= Aim of the task =
Read through the data, and wherever a line holds the word "Julian", write that line out.

Start of Source information

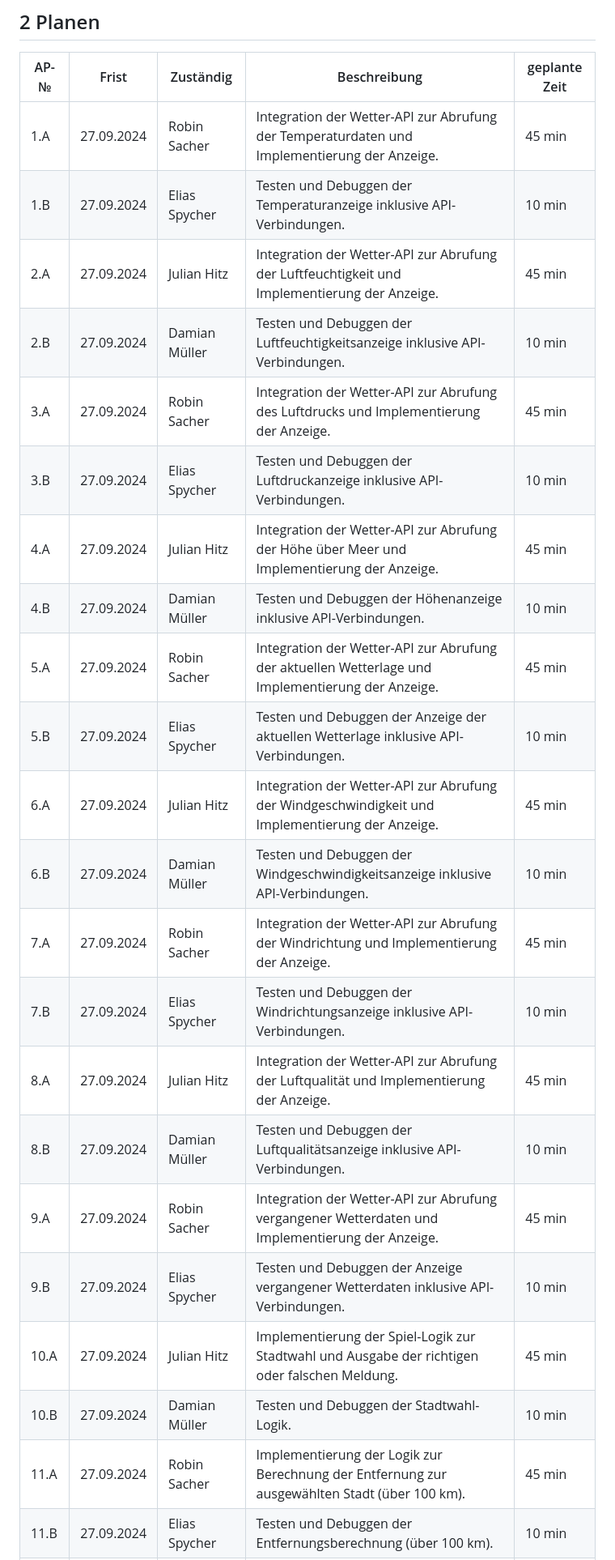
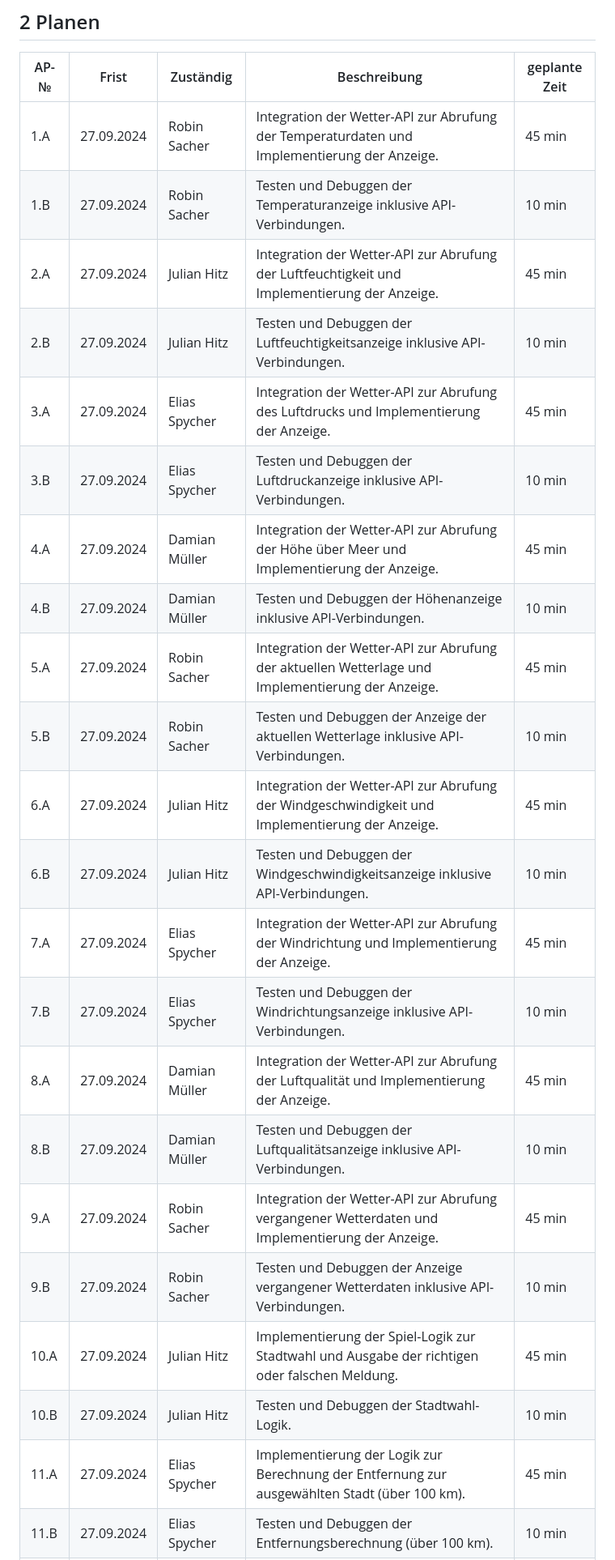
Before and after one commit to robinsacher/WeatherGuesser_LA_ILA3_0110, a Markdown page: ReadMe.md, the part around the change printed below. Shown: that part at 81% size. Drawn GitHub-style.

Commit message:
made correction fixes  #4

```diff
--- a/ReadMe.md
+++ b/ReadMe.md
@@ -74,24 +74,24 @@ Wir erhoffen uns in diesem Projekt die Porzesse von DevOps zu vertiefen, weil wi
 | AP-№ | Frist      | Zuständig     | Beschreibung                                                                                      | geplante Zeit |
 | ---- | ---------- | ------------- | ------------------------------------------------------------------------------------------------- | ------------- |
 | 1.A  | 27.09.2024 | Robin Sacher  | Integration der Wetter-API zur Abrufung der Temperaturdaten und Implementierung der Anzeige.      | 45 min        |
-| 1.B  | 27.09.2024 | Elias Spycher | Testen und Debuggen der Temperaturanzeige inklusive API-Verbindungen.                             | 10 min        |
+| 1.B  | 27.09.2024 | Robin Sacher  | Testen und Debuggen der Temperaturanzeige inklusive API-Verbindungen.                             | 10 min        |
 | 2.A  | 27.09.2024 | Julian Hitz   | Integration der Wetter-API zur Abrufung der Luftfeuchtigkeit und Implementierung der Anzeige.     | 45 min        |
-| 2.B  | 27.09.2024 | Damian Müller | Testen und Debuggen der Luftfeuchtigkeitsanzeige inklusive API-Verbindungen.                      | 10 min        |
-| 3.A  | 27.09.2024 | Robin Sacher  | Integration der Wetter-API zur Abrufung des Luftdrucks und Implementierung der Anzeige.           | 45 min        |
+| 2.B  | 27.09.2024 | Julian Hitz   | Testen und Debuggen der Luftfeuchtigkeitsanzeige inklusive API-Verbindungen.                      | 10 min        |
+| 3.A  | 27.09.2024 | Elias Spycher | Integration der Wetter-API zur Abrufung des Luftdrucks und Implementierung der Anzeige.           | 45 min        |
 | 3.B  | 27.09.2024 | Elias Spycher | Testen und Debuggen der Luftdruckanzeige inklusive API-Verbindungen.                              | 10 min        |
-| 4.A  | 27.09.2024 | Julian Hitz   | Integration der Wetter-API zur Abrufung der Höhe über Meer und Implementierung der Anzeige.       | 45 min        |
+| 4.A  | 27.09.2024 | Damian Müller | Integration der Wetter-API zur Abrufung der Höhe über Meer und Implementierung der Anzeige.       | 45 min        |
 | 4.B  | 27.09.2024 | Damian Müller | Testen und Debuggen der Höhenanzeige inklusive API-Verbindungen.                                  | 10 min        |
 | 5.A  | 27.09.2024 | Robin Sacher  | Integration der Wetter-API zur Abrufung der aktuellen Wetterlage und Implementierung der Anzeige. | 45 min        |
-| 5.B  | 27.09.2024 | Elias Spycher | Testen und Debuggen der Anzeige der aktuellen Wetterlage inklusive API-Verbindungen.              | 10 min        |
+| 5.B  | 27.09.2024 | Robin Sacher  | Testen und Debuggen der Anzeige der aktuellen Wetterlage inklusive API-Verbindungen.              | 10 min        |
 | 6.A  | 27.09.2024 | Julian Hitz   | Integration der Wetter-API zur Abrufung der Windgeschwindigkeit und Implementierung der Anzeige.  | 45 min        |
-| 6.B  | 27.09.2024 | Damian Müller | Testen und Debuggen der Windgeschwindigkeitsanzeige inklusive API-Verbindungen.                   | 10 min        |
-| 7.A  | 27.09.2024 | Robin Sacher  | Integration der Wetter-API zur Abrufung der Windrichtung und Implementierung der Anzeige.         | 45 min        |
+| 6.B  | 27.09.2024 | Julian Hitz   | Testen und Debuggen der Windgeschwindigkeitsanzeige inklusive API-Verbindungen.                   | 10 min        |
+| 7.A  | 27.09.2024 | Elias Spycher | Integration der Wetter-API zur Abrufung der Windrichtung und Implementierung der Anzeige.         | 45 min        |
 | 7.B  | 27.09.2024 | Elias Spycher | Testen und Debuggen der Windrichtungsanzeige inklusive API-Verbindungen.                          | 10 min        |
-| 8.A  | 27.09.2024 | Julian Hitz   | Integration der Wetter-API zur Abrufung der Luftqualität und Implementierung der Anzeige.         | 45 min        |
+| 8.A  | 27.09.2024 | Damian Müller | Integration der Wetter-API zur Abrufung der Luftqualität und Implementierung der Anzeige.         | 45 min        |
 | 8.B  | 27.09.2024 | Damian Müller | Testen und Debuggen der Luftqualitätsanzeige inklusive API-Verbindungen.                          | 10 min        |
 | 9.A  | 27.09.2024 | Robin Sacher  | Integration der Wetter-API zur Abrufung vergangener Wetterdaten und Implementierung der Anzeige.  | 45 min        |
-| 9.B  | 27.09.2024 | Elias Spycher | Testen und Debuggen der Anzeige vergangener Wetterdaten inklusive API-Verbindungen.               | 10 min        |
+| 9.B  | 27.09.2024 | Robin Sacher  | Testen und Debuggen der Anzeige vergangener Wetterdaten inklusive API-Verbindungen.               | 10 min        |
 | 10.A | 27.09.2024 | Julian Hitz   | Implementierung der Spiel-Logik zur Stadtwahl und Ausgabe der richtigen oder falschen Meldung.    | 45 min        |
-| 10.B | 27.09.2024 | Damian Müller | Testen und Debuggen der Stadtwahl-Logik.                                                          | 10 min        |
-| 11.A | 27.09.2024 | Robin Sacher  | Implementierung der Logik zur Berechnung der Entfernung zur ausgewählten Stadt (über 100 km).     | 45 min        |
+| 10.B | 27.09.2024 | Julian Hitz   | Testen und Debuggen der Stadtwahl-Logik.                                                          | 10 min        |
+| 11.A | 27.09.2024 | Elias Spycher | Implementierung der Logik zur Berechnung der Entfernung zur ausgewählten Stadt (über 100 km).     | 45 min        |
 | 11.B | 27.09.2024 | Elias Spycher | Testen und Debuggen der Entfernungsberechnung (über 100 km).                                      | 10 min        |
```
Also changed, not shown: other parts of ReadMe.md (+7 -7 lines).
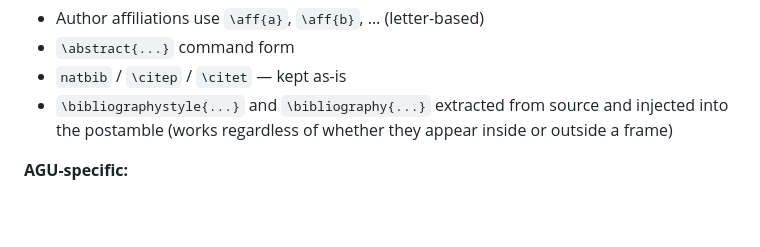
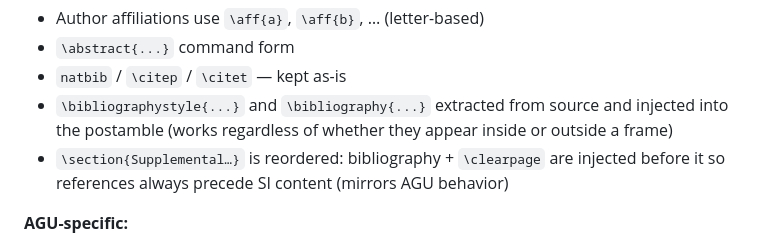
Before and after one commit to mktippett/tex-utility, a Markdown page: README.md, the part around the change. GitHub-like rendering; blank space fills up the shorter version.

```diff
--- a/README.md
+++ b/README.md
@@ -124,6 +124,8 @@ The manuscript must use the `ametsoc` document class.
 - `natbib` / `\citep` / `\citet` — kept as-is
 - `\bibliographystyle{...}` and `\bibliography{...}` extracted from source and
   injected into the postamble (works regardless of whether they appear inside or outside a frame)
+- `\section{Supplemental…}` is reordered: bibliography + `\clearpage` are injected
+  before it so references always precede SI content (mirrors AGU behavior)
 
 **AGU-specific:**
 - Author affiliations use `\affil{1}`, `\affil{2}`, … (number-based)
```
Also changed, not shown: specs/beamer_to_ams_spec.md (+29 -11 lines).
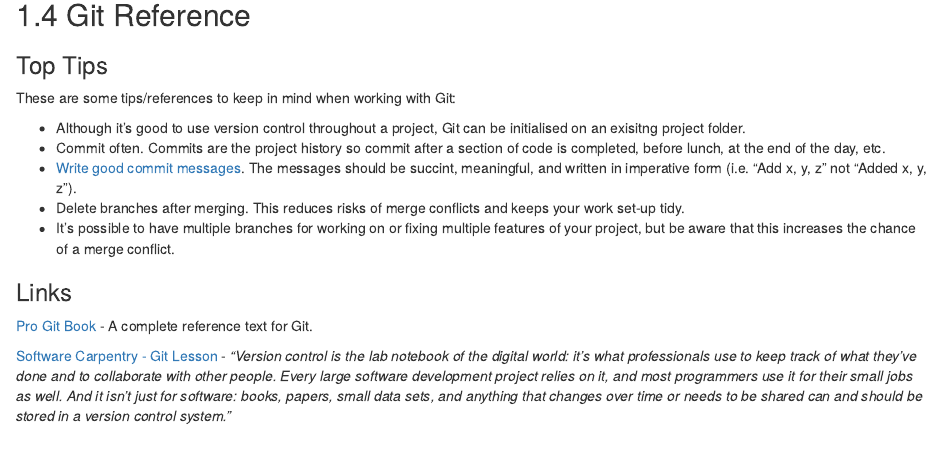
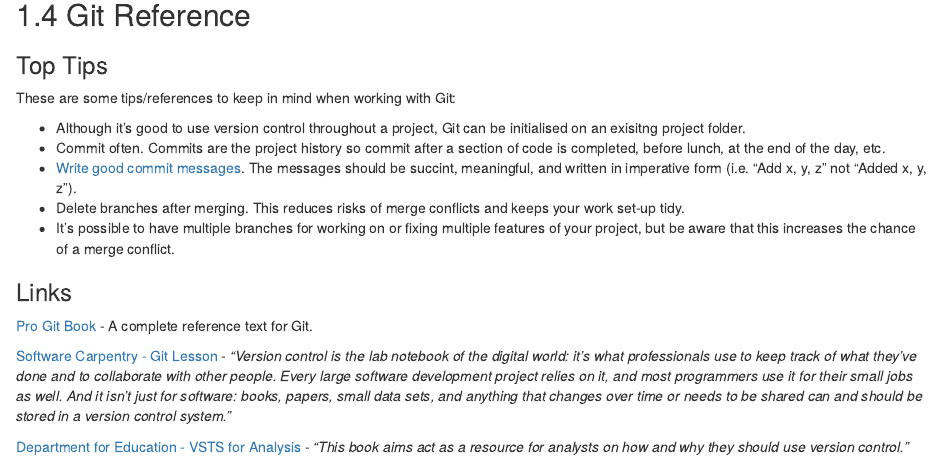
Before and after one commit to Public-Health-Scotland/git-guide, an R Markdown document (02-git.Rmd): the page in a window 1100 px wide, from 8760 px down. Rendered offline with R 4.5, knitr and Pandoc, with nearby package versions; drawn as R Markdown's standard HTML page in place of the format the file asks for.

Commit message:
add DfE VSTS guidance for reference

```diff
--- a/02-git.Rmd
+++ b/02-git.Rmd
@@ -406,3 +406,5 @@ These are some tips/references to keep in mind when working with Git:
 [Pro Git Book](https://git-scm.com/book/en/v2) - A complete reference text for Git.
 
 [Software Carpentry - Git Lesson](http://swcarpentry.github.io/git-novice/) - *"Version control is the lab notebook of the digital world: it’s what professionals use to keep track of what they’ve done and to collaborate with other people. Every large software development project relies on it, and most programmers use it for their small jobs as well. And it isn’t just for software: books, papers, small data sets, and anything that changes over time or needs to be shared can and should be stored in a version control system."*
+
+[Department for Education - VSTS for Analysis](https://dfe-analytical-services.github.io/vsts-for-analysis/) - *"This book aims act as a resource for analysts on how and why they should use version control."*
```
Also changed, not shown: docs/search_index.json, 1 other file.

End of Source information

= Exercise response =
 | 2.A  | 27.09.2024 | Julian Hitz   | Integration der Wetter-API zur Abrufung der Luftfeuchtigkeit und Implementierung der Anzeige.     | 45 min        |
+| 2.B  | 27.09.2024 | Julian Hitz   | Testen und Debuggen der Luftfeuchtigkeitsanzeige inklusive API-Verbindungen.                      | 10 min        |
-| 4.A  | 27.09.2024 | Julian Hitz   | Integration der Wetter-API zur Abrufung der Höhe über Meer und Implementierung der Anzeige.       | 45 min        |
 | 6.A  | 27.09.2024 | Julian Hitz   | Integration der Wetter-API zur Abrufung der Windgeschwindigkeit und Implementierung der Anzeige.  | 45 min        |
+| 6.B  | 27.09.2024 | Julian Hitz   | Testen und Debuggen der Windgeschwindigkeitsanzeige inklusive API-Verbindungen.                   | 10 min        |
-| 8.A  | 27.09.2024 | Julian Hitz   | Integration der Wetter-API zur Abrufung der Luftqualität und Implementierung der Anzeige.         | 45 min        |
 | 10.A | 27.09.2024 | Julian Hitz   | Implementierung der Spiel-Logik zur Stadtwahl und Ausgabe der richtigen oder falschen Meldung.    | 45 min        |
+| 10.B | 27.09.2024 | Julian Hitz   | Testen und Debuggen der Stadtwahl-Logik.                                                          | 10 min        |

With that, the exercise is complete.